If you are like most concrete contractors, you don't view yourself as a software technology expert. In fact, you probably approach new information technology (IT) projects with trepidation or hand it off to the back-office staff or third-party consultants. This is an understandable and healthy fear given that many IT projects fail as a result of poor project management.
This is also one of the reasons why concrete contractors, and the construction industry in general, lag behind other industries in software technology adoption. While large manufacturers, retailers, and financial services firms charge into the 21st century with optimized supply chains and web-based customer management applications, too many contractors are still estimating with pencil and paper or job costing with a pocket full of receipts.
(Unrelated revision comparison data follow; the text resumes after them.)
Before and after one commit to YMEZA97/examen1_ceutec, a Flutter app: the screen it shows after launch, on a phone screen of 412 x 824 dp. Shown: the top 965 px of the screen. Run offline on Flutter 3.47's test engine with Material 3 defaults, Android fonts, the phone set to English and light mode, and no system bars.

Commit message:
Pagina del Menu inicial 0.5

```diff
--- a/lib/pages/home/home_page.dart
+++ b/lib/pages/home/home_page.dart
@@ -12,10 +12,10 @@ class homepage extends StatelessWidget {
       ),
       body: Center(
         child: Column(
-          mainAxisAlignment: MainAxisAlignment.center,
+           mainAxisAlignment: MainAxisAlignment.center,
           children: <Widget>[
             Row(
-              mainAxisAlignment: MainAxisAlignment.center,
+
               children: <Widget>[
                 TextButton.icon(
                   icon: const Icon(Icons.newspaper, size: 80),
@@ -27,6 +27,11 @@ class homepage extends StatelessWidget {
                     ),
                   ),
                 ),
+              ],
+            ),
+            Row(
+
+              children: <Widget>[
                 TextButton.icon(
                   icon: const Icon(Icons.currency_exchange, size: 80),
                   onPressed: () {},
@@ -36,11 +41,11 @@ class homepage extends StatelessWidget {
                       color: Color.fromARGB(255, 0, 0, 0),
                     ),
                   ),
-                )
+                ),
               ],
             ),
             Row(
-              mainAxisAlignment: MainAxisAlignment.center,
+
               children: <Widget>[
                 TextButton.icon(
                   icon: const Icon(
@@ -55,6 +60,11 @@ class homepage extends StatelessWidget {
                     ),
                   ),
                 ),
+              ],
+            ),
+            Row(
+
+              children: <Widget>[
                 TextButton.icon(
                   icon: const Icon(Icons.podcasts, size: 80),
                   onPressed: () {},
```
The good news is that you probably already have the experience you need to change your company's success with IT; the same skills that make for effective construction estimating and project management can be applied to software selection. Just like laying a new foundation, selecting software requires a detailed set of plans, an accurate budget, and meticulous project management.
Get over your fear of technology and you can be on your way to the first of many successful IT projects. It won't be long before these projects result in more accurate estimates, more efficient projects, and a healthier bottom line.
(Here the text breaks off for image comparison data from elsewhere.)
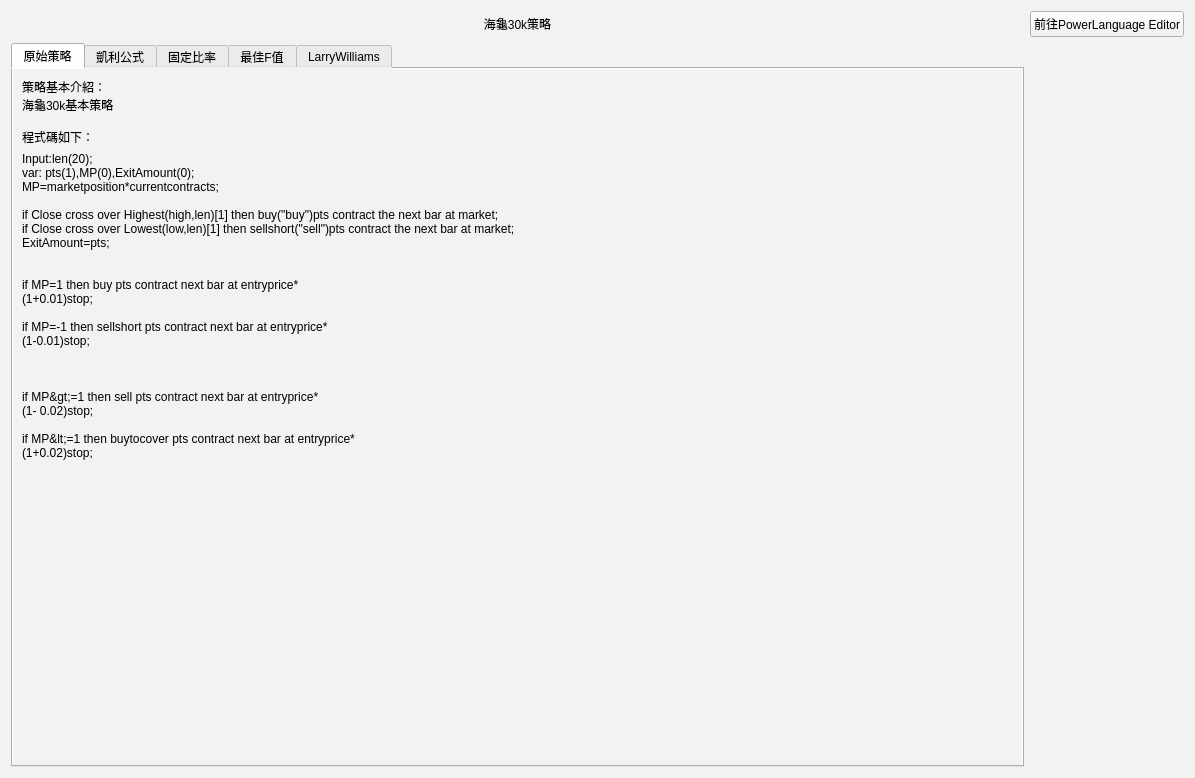
First picture: the form in Turtle30k_Strategies_UI.ui, repository allen93075/Winner, before the edit.
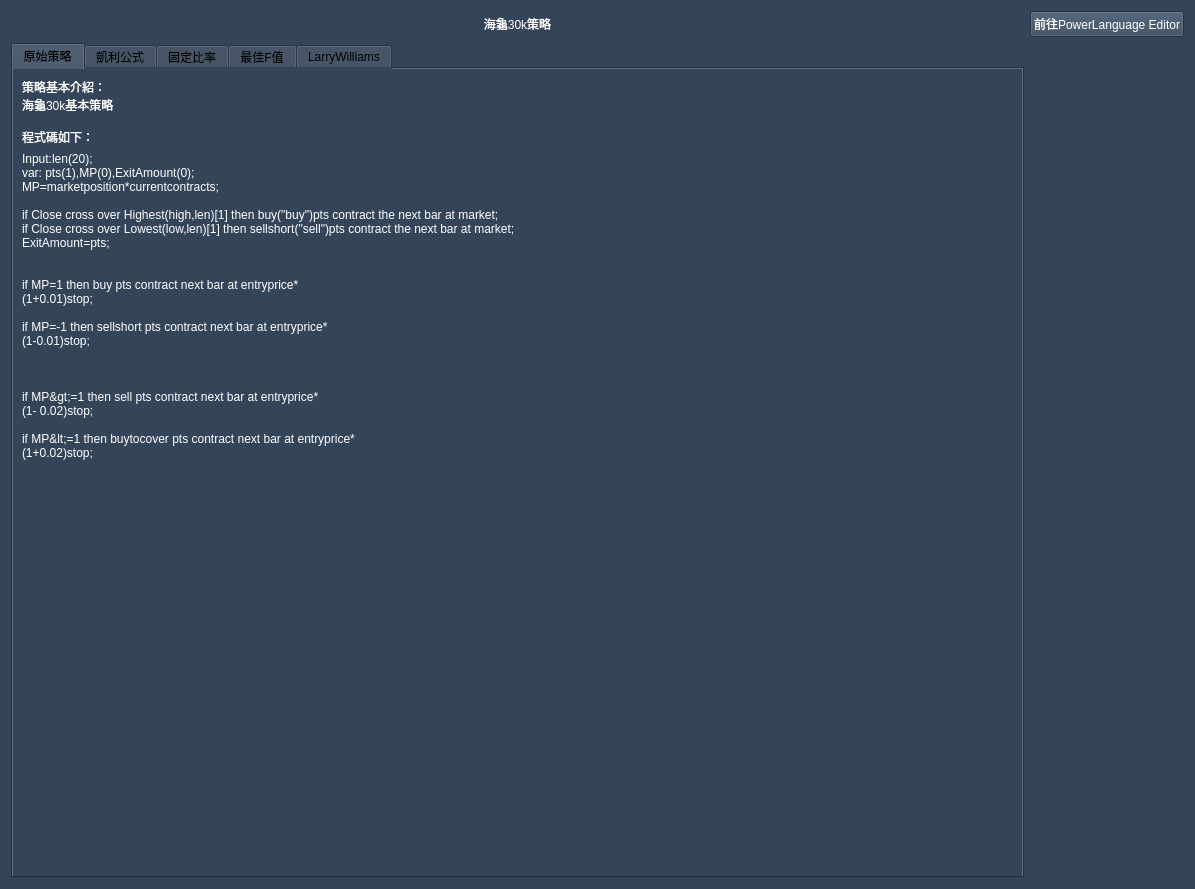
Second picture: the form after the edit.

The edit to the form file:
```diff
--- a/Turtle30k_Strategies_UI.ui
+++ b/Turtle30k_Strategies_UI.ui
@@ -7,18 +7,21 @@
     <x>0</x>
     <y>0</y>
     <width>1195</width>
-    <height>536</height>
+    <height>889</height>
    </rect>
   </property>
   <property name="windowTitle">
    <string>Form</string>
   </property>
   <property name="styleSheet">
-   <string notr="true">background-color: rgb(242, 242, 242);</string>
+   <string notr="true">background-color: rgb(53, 69, 89);</string>
   </property>
   <layout class="QGridLayout" name="gridLayout">
    <item row="0" column="1">
     <widget class="QPushButton" name="pushButton">
+     <property name="styleSheet">
+      <string notr="true">color: rgb(255, 255, 255);</string>
+     </property>
      <property name="text">
       <string>前往PowerLanguage Editor</string>
      </property>
@@ -26,6 +29,9 @@
    </item>
    <item row="0" column="0">
     <widget class="QLabel" name="label_2">
+     <property name="styleSheet">
+      <string notr="true">color: rgb(255, 255, 255);</string>
+     </property>
      <property name="text">
       <string>海龜30k策略</string>
      </property>
@@ -36,6 +42,9 @@
    </item>
    <item row="1" column="0">
     <widget class="QTabWidget" name="tabWidget">
+     <property name="styleSheet">
+      <string notr="true"/>
+     </property>
      <property name="tabShape">
       <enum>QTabWidget::Rounded</enum>
      </property>
@@ -65,6 +74,10 @@
        </item>
        <item row="1" column="0">
         <widget class="QLabel" name="label_9">
+         <property name="styleSheet">
+          <string notr="true">background-color: rgb(53, 69, 89);
+color: rgb(255, 255, 255);</string>
+         </property>
          <property name="text">
           <string>Input:len(20);
 var: pts(1),MP(0),ExitAmount(0);
@@ -100,6 +113,9 @@
        </item>
        <item row="0" column="0">
         <widget class="QLabel" name="label">
+         <property name="styleSheet">
+          <string notr="true">color: rgb(255, 255, 255);</string>
+         </property>
          <property name="text">
           <string>策略基本介紹：
 海龜30k基本策略
```
Left out of the diff: 2 changed lines with no effect on the pictures.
Why so many software projects fail
There are many reasons why IT projects fail, but we've isolated what we believe are the top five:
- Limited budgeting and planning
- The wrong team for the job
- Poor requirements planning
- Lack of a rigorous selection process
- Weak change management or training
Ten steps to successful software selection
Now, let's look at the 10 steps for construction companies to manage an efficient selection process that ensures success:
1. Assemble the right team. Start by identifying an executive-level project sponsor who will ensure the project gets the right funding and attention throughout the organization. Next, you'll need a project manager who will oversee all details of the project from start to finish. If you have an IT staff, they obviously have an important role to play in the process, but don't let your software decision become exclusively technology-focused. Finally, you'll need to identify end-users who will enthusiastically contribute their requirements and ideas for improving processes.
2. Establish clear goals for the project. Once the team is selected and assembled, a good first step is to outline the goals of the project. These goals will justify the project expense and guide the team as difficult decisions arise. All choices during the project should be weighed according to how well they help achieve goals such as: “Develop more accurate estimates;” “Improve coordination between the field and the office;” or, “Better manage accounts receivable.”
3. Build a detailed project schedule. The next step is to create a project schedule that outlines all the major activities and their sub-tasks. Just like a construction project, you should consider each activity's various dependencies and resource requirements. Be sure to assign an owner to each activity and even to each task. The project schedule itself can be as simple as an Excel spreadsheet to track the various tasks or as sophisticated as project management software used to track the project with Gantt charts and a Critical Path Method network diagram.
4. Create a project budget. An otherwise successful software project could be considered a failure if it comes in over budget. That's why you must have an accurate budget to work against. The biggest budgeting problems occur when the project team fails to account for costs outside of the software itself, such as: new computer hardware required to run the software; platform software requirements such as a new database; or, consultants to help install and customize the software.
5. Define your requirements. The next step is perhaps the most important in the entire process: defining the functional and technical requirements you have for the new system. As software selection practices have evolved, requirement planning has shifted from simply a list of features—often influenced by software vendor marketing—to a more deliberate, thoughtful analysis of “current” versus “optimal” business processes. This requires that the project team maps out existing business processes and then considers how each could be improved. Draw flowcharts of your most important processes using PowerPoint or Visio.